Every entrepreneur and would be startup will remember in 2013 when Yahoo snapped up Tumblr for US$1.1Billion, and the story of its founder, entrepreneur David Karp. At only the age of 27, Karp is estimated to have received around US$220 million from the deal. So how did Karp actually get set up in the first place, although he eventually raised capital through venture funding, Karp launched his hugely successful social blogging platform from a simple idea. His inspirational story paves the way for many young visionary dreaming about launching their own startup business and the next big idea in the market. Here are 10 tips from the business blogging community for creating the next big startup success story, from a simple idea:

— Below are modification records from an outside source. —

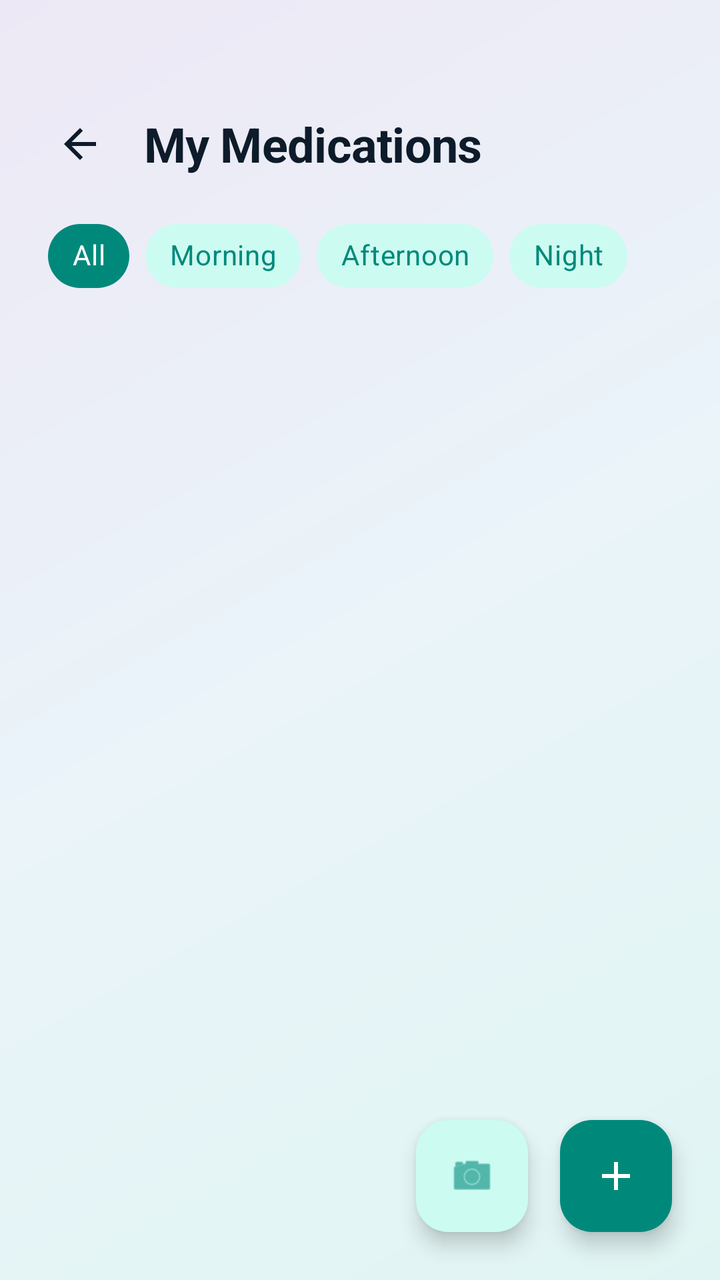
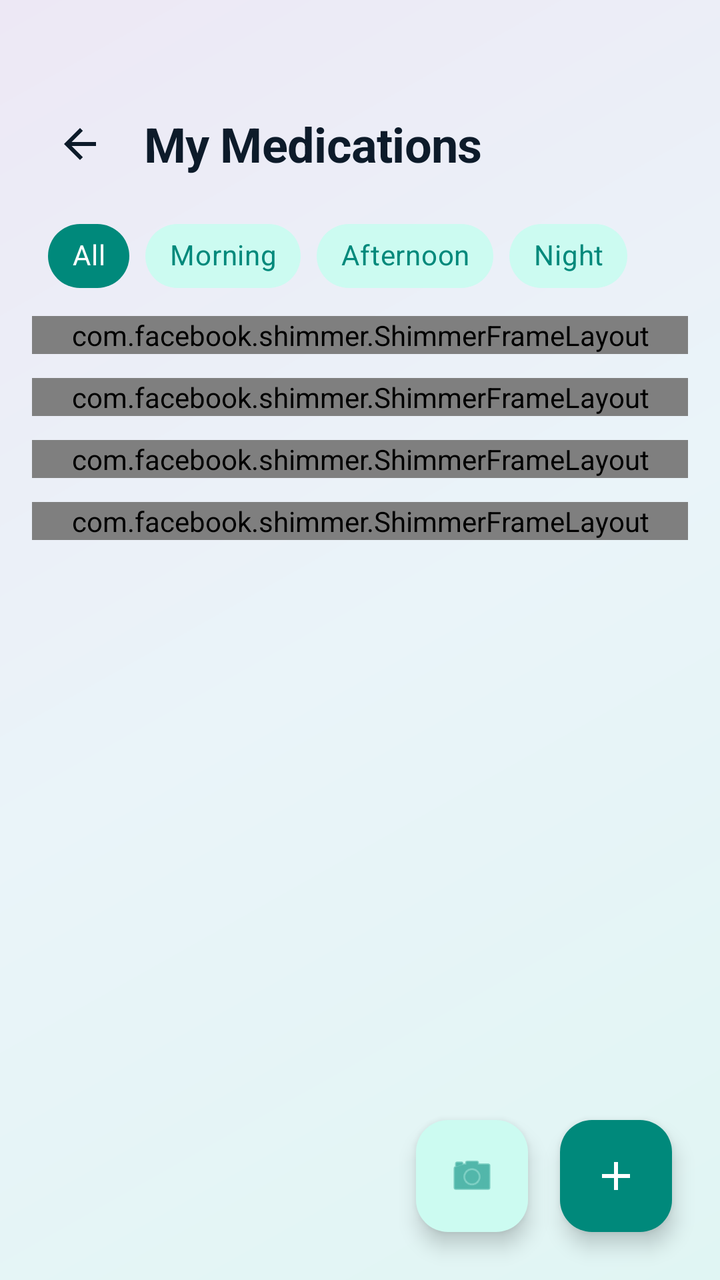

Two renders of the same Android screen: before a commit and after it. Below are the layout's source before the change and the commit's diff.
<!-- AndroidManifest.xml: application theme Theme.VitalFlow -->
<!-- res/layout/fragment_meds.xml -->
<?xml version="1.0" encoding="utf-8"?>
<androidx.constraintlayout.widget.ConstraintLayout xmlns:android="http://schemas.android.com/apk/res/android"
    xmlns:app="http://schemas.android.com/apk/res-auto"
    xmlns:tools="http://schemas.android.com/tools"
    android:layout_width="match_parent"
    android:layout_height="match_parent"
    android:background="@drawable/bg_page_gradient">

    <LinearLayout
        android:id="@+id/headerContent"
        android:layout_width="match_parent"
        android:layout_height="wrap_content"
        android:layout_marginTop="48dp"
        android:orientation="horizontal"
        android:gravity="center_vertical"
        app:layout_constraintTop_toTopOf="parent">

        <ImageView
            android:id="@+id/btnBack"
            android:layout_width="48dp"
            android:layout_height="48dp"
            android:layout_marginStart="16dp"
            android:padding="12dp"
            android:src="@drawable/ic_arrow_back"
            android:contentDescription="back button"
            app:tint="@color/text_primary"
            android:background="?attr/selectableItemBackgroundBorderless"
            android:clickable="true"
            android:focusable="true" />

        <TextView
            android:id="@+id/tvTitle"
            android:layout_width="wrap_content"
            android:layout_height="wrap_content"
            android:text="My Medications"
            android:textAppearance="@style/TextAppearance.VitalFlow.Headline"
            android:textColor="@color/text_primary"
            android:textSize="24sp"
            android:textStyle="bold"
            android:layout_marginStart="8dp" />
    </LinearLayout>

    <HorizontalScrollView
        android:id="@+id/scrollFilters"
        android:layout_width="match_parent"
        android:layout_height="wrap_content"
        android:layout_marginTop="16dp"
        android:scrollbars="none"
        app:layout_constraintTop_toBottomOf="@id/headerContent">

        <com.google.android.material.chip.ChipGroup
            android:id="@+id/chipGroupFilters"
            android:layout_width="wrap_content"
            android:layout_height="wrap_content"
            android:paddingHorizontal="24dp"
            app:selectionRequired="true"
            app:singleSelection="true">

            <com.google.android.material.chip.Chip
                android:id="@+id/chipAll"
                style="@style/Widget.MaterialComponents.Chip.Choice"
                android:layout_width="wrap_content"
                android:layout_height="wrap_content"
                android:checked="true"
                android:text="All"
                android:textAlignment="center"
                android:textColor="@color/selector_chip_text"
                app:chipBackgroundColor="@color/selector_chip_bg"
                app:chipStrokeWidth="0dp"
                app:ensureMinTouchTargetSize="false"
                tools:ignore="TouchTargetSizeCheck" />

            <com.google.android.material.chip.Chip
                android:id="@+id/chipMorning"
                style="@style/Widget.MaterialComponents.Chip.Choice"
                android:layout_width="wrap_content"
                android:layout_height="wrap_content"
                android:text="Morning"
                android:textAlignment="center"
                android:textColor="@color/selector_chip_text"
                app:chipBackgroundColor="@color/selector_chip_bg"
                app:chipStrokeWidth="0dp"
                app:ensureMinTouchTargetSize="false"
                tools:ignore="TouchTargetSizeCheck" />

            <com.google.android.material.chip.Chip
                android:id="@+id/chipAfternoon"
                style="@style/Widget.MaterialComponents.Chip.Choice"
                android:layout_width="wrap_content"
                android:layout_height="wrap_content"
                android:text="Afternoon"
                android:textAlignment="center"
                android:textColor="@color/selector_chip_text"
                app:chipBackgroundColor="@color/selector_chip_bg"
                app:chipStrokeWidth="0dp"
                app:ensureMinTouchTargetSize="false"
                tools:ignore="TouchTargetSizeCheck" />

            <com.google.android.material.chip.Chip
                android:id="@+id/chipNight"
                style="@style/Widget.MaterialComponents.Chip.Choice"
                android:layout_width="wrap_content"
                android:layout_height="wrap_content"
                android:text="Night"
                android:textAlignment="center"
                android:textColor="@color/selector_chip_text"
                app:chipBackgroundColor="@color/selector_chip_bg"
                app:chipStrokeWidth="0dp"
                app:ensureMinTouchTargetSize="false"
                tools:ignore="TouchTargetSizeCheck" />

        </com.google.android.material.chip.ChipGroup>
    </HorizontalScrollView>

    <androidx.recyclerview.widget.RecyclerView
        android:id="@+id/rvMeds"
        android:layout_width="match_parent"
        android:layout_height="0dp"
        android:layout_marginTop="8dp"
        android:paddingHorizontal="16dp"
        android:clipToPadding="false"
        android:paddingBottom="100dp"
        app:layout_constraintBottom_toBottomOf="parent"
        app:layout_constraintTop_toBottomOf="@id/scrollFilters" />

    <LinearLayout
        android:id="@+id/layoutEmpty"
        android:layout_width="wrap_content"
        android:layout_height="wrap_content"
        android:orientation="vertical"
        android:gravity="center"
        android:visibility="gone"
        app:layout_constraintTop_toBottomOf="@id/headerContent"
        app:layout_constraintBottom_toBottomOf="parent"
        app:layout_constraintStart_toStartOf="parent"
        app:layout_constraintEnd_toEndOf="parent">

        <com.airbnb.lottie.LottieAnimationView
            android:layout_width="180dp"
            android:layout_height="180dp"
            app:lottie_rawRes="@raw/anim_empty_meds"
            app:lottie_autoPlay="true"
            app:lottie_loop="true" />

        <TextView
            android:id="@+id/tvEmptyTitle"
            android:layout_width="wrap_content"
            android:layout_height="wrap_content"
            android:text="No medications yet"
            android:textAppearance="@style/TextAppearance.VitalFlow.Title"
            android:textColor="@color/text_secondary"
            android:textSize="18sp"
            android:textStyle="bold"
            android:layout_marginTop="16dp" />

        <TextView
            android:id="@+id/tvEmptySubtitle"
            android:layout_width="wrap_content"
            android:layout_height="wrap_content"
            android:text="Tap + to add your first prescription"
            android:textAppearance="@style/TextAppearance.VitalFlow.Body"
            android:textColor="@color/icon_unselected"
            android:textSize="14sp"
            android:layout_marginTop="4dp" />
    </LinearLayout>

    <com.google.android.material.floatingactionbutton.FloatingActionButton
        android:id="@+id/fabScanMed"
        android:layout_width="wrap_content"
        android:layout_height="wrap_content"
        android:layout_marginEnd="16dp"
        android:layout_marginBottom="24dp"
        android:src="@android:drawable/ic_menu_camera"
        app:backgroundTint="@color/chip_bg_selected"
        app:tint="@color/primary"
        app:fabSize="mini"
        android:contentDescription="Scan Prescription"
        app:layout_constraintBottom_toBottomOf="parent"
        app:layout_constraintEnd_toStartOf="@id/fabAddMed" />

    <com.google.android.material.floatingactionbutton.FloatingActionButton
        android:id="@+id/fabAddMed"
        android:layout_width="wrap_content"
        android:layout_height="wrap_content"
        android:layout_margin="24dp"
        android:src="@drawable/ic_add"
        app:backgroundTint="@color/primary"
        android:contentDescription="Button to add medication"
        app:tint="@color/text_on_primary"
        app:layout_constraintBottom_toBottomOf="parent"
        app:layout_constraintEnd_toEndOf="parent" />

</androidx.constraintlayout.widget.ConstraintLayout>
<!-- resources referenced by this layout -->
<resources>
  <color name="chip_bg_selected">#CCFBF1</color>
  <color name="icon_unselected">#94A3B8</color>
  <color name="primary">#00897B</color>
  <color name="text_on_primary">#FFFFFF</color>
  <color name="text_primary">#0D1B2A</color>
  <color name="text_secondary">#64748B</color>
  <!-- drawable bg_page_gradient (drawable) -->
  <?xml version="1.0" encoding="utf-8"?>
  <shape xmlns:android="http://schemas.android.com/apk/res/android"
      android:shape="rectangle">
      <gradient
          android:type="linear"
          android:angle="135"
          android:startColor="@color/page_gradient_start"
          android:centerColor="@color/page_gradient_mid"
          android:endColor="@color/page_gradient_end" />
  </shape>
  <!-- drawable ic_add (drawable) -->
  <vector xmlns:android="http://schemas.android.com/apk/res/android" android:height="24dp" android:tint="#000000" android:viewportHeight="960" android:viewportWidth="960" android:width="24dp">
        
      <path android:fillColor="@android:color/white" android:pathData="M440,520L200,520L200,440L440,440L440,200L520,200L520,440L760,440L760,520L520,520L520,760L440,760L440,520Z"/>
      
  </vector>
  <!-- drawable ic_arrow_back (drawable) -->
  <vector xmlns:android="http://schemas.android.com/apk/res/android" android:autoMirrored="true" android:height="24dp" android:tint="#000000" android:viewportHeight="960" android:viewportWidth="960" android:width="24dp">
        
      <path android:fillColor="@android:color/white" android:pathData="M313,520L537,744L480,800L160,480L480,160L537,216L313,440L800,440L800,520L313,520Z"/>
      
  </vector>
  <style name="TextAppearance.VitalFlow.Body" parent="TextAppearance.Material3.BodyMedium">
          <item name="android:fontFamily">@font/custom_font</item>
          <item name="android:textSize">14sp</item>
          <item name="android:textStyle">normal</item>
          <item name="android:lineSpacingMultiplier">1.4</item>
          <item name="android:textColor">@color/text_secondary</item>
      </style>
  <style name="TextAppearance.VitalFlow.Headline" parent="TextAppearance.Material3.HeadlineMedium">
          <item name="android:fontFamily">@font/custom_font</item>
          <item name="android:textSize">24sp</item>
          <item name="android:textStyle">bold</item>
          <item name="android:letterSpacing">-0.01</item>
          <item name="android:textColor">@color/text_primary</item>
      </style>
  <style name="TextAppearance.VitalFlow.Title" parent="TextAppearance.Material3.TitleMedium">
          <item name="android:fontFamily">@font/custom_font</item>
          <item name="android:textSize">18sp</item>
          <item name="android:textStyle">bold</item>
          <item name="android:textColor">@color/text_primary</item>
      </style>
  <style name="Theme.VitalFlow" parent="Base.Theme.VitalFlow" />
  <color name="page_gradient_start">#E0F5F3</color>
  <color name="page_gradient_mid">#EAF4F9</color>
  <color name="page_gradient_end">#EDE8F5</color>
  <color name="primary_dark">#00695C</color>
  <color name="white">#FFFFFFFF</color>
  <color name="secondary">#FF7043</color>
  <color name="secondary_dark">#E64A19</color>
  <color name="black">#FF000000</color>
  <color name="app_background">#F0F4F8</color>
  <color name="app_surface">#FFFFFF</color>
  <!-- unchanged entries left out for length: 1 -->
</resources>

<!-- the commit's change to res/layout/fragment_meds.xml (unified diff, before → after) -->
@@ -112,6 +112,23 @@
         </com.google.android.material.chip.ChipGroup>
     </HorizontalScrollView>
 
+    
+    <LinearLayout
+        android:id="@+id/shimmerMedsContainer"
+        android:layout_width="match_parent"
+        android:layout_height="0dp"
+        android:layout_marginTop="8dp"
+        android:orientation="vertical"
+        android:visibility="visible"
+        app:layout_constraintBottom_toBottomOf="parent"
+        app:layout_constraintTop_toBottomOf="@id/scrollFilters">
+
+        <include layout="@layout/layout_skeleton_med_item" />
+        <include layout="@layout/layout_skeleton_med_item" />
+        <include layout="@layout/layout_skeleton_med_item" />
+        <include layout="@layout/layout_skeleton_med_item" />
+    </LinearLayout>
+
     <androidx.recyclerview.widget.RecyclerView
         android:id="@+id/rvMeds"
         android:layout_width="match_parent"
@@ -120,6 +137,7 @@
         android:paddingHorizontal="16dp"
         android:clipToPadding="false"
         android:paddingBottom="100dp"
+        android:visibility="gone"
         app:layout_constraintBottom_toBottomOf="parent"
         app:layout_constraintTop_toBottomOf="@id/scrollFilters" />
 
@@ -191,3 +209,65 @@
         app:layout_constraintEnd_toEndOf="parent" />
 
 </androidx.constraintlayout.widget.ConstraintLayout>
+<!-- res/layout/layout_skeleton_med_item.xml (included above) -->
+<?xml version="1.0" encoding="utf-8"?>
+<com.facebook.shimmer.ShimmerFrameLayout xmlns:android="http://schemas.android.com/apk/res/android"
+    xmlns:app="http://schemas.android.com/apk/res-auto"
+    xmlns:tools="http://schemas.android.com/tools"
+    android:id="@+id/shimmerMedItem"
+    tools:ignore="MissingClass"
+    android:layout_width="match_parent"
+    android:layout_height="wrap_content"
+    android:layout_marginHorizontal="16dp"
+    android:layout_marginVertical="6dp"
+    app:shimmer_base_alpha="0.9"
+    app:shimmer_highlight_alpha="0.5">
+
+    <com.google.android.material.card.MaterialCardView
+        android:layout_width="match_parent"
+        android:layout_height="wrap_content"
+        app:cardBackgroundColor="@color/glass_card_bg_elevated"
+        app:cardCornerRadius="16dp"
+        app:cardElevation="0dp"
+        app:strokeColor="@color/glass_card_stroke"
+        app:strokeWidth="1dp">
+
+        <LinearLayout
+            android:layout_width="match_parent"
+            android:layout_height="wrap_content"
+            android:orientation="horizontal"
+            android:padding="16dp">
+
+            <View
+                android:layout_width="4dp"
+                android:layout_height="56dp"
+                android:background="@color/glass_card_stroke"
+                android:layout_marginEnd="12dp" />
+
+            <LinearLayout
+                android:layout_width="0dp"
+                android:layout_height="wrap_content"
+                android:layout_weight="1"
+                android:orientation="vertical">
+
+                <View
+                    android:layout_width="140dp"
+                    android:layout_height="14dp"
+                    android:background="@color/glass_card_stroke" />
+
+                <View
+                    android:layout_width="90dp"
+                    android:layout_height="11dp"
+                    android:layout_marginTop="8dp"
+                    android:background="@color/glass_card_stroke" />
+
+            </LinearLayout>
+
+            <View
+                android:layout_width="52dp"
+                android:layout_height="26dp"
+                android:background="@color/glass_card_stroke" />
+
+        </LinearLayout>
+    </com.google.android.material.card.MaterialCardView>
+</com.facebook.shimmer.ShimmerFrameLayout>
<!-- resource entries referenced after the edit -->
@@ -1,6 +1,8 @@
 <!-- resources referenced by this layout -->
 <resources>
   <color name="chip_bg_selected">#CCFBF1</color>
+  <color name="glass_card_bg_elevated">#E6FFFFFF</color>
+  <color name="glass_card_stroke">#40FFFFFF</color>
   <color name="icon_unselected">#94A3B8</color>
   <color name="primary">#00897B</color>
   <color name="text_on_primary">#FFFFFF</color>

A startups success is measured by the ability to drive customer acquisition growth. Of course many startups are doomed to failure and can’t grow because they never reach product/market fit or have a clear strategy to market their product or business But even with product/market fit, traction is tough. Startups are under extreme resource constraints and need to figure out how to break through the noise to let their target customers know they have a superior solution for a critical problem. Here in part 2 of our tips for struggling start-ups we provide more details of what things you can do to help set up a solid marketing plan
If you are a struggling for financing or just need some extra cash to start funding your exciting new business or creative new project, you have come to the right place. Banks are becoming increasingly tighter on lending and venture capital is hard to raise, especially if you’re not a whiz-kid with a new app based in Silicone Valley. However all is not lost due to the latest forms of fundraising from crowdfunding platforms just like fundedflow. Crowdfunding is a quick way to transform a small start or SME (Small to Medium Enterprise) into a full firing operational business. Also known as "social funding" or "crowdsource" which has evolved and helped redefine how new businesses and startups raise money and grow. Crowdfunding platforms also help benefit individual investors who can learn about new talent and startup companys who they can invest in. Usually investors or donors receive a small reward or “give back” in return for the investment or donation.
Here are fundedflows Top 10 choices for crowdfunding platforms
Every business needs a marketing plan, whether a huge corporation or a simple one man band startup. That means you!
These 10 steps will be covered in three parts and will help provide the basic outline of what you need to do and how to prepare. Marketing plans are similar to your business plan and will help you keep focused and make decisions on how and where to resource and manage your channels. Having a marketing plan will not be a definite answer to success but will provide you with a better chance to achieve your objectives and ultimately accomplish the goal. Through the plan you will be able to work through checkpoints and deadlines that will allow you to track in detail when and how to action marketing activities, test, optimise and fine-tune until your plan is generating the most desired results. This is one of the most important factors as it will raise your success rate and ROI (return on investment). The research and effort you put into your plan will also provide you with valuable industry and business insight into your marketplace.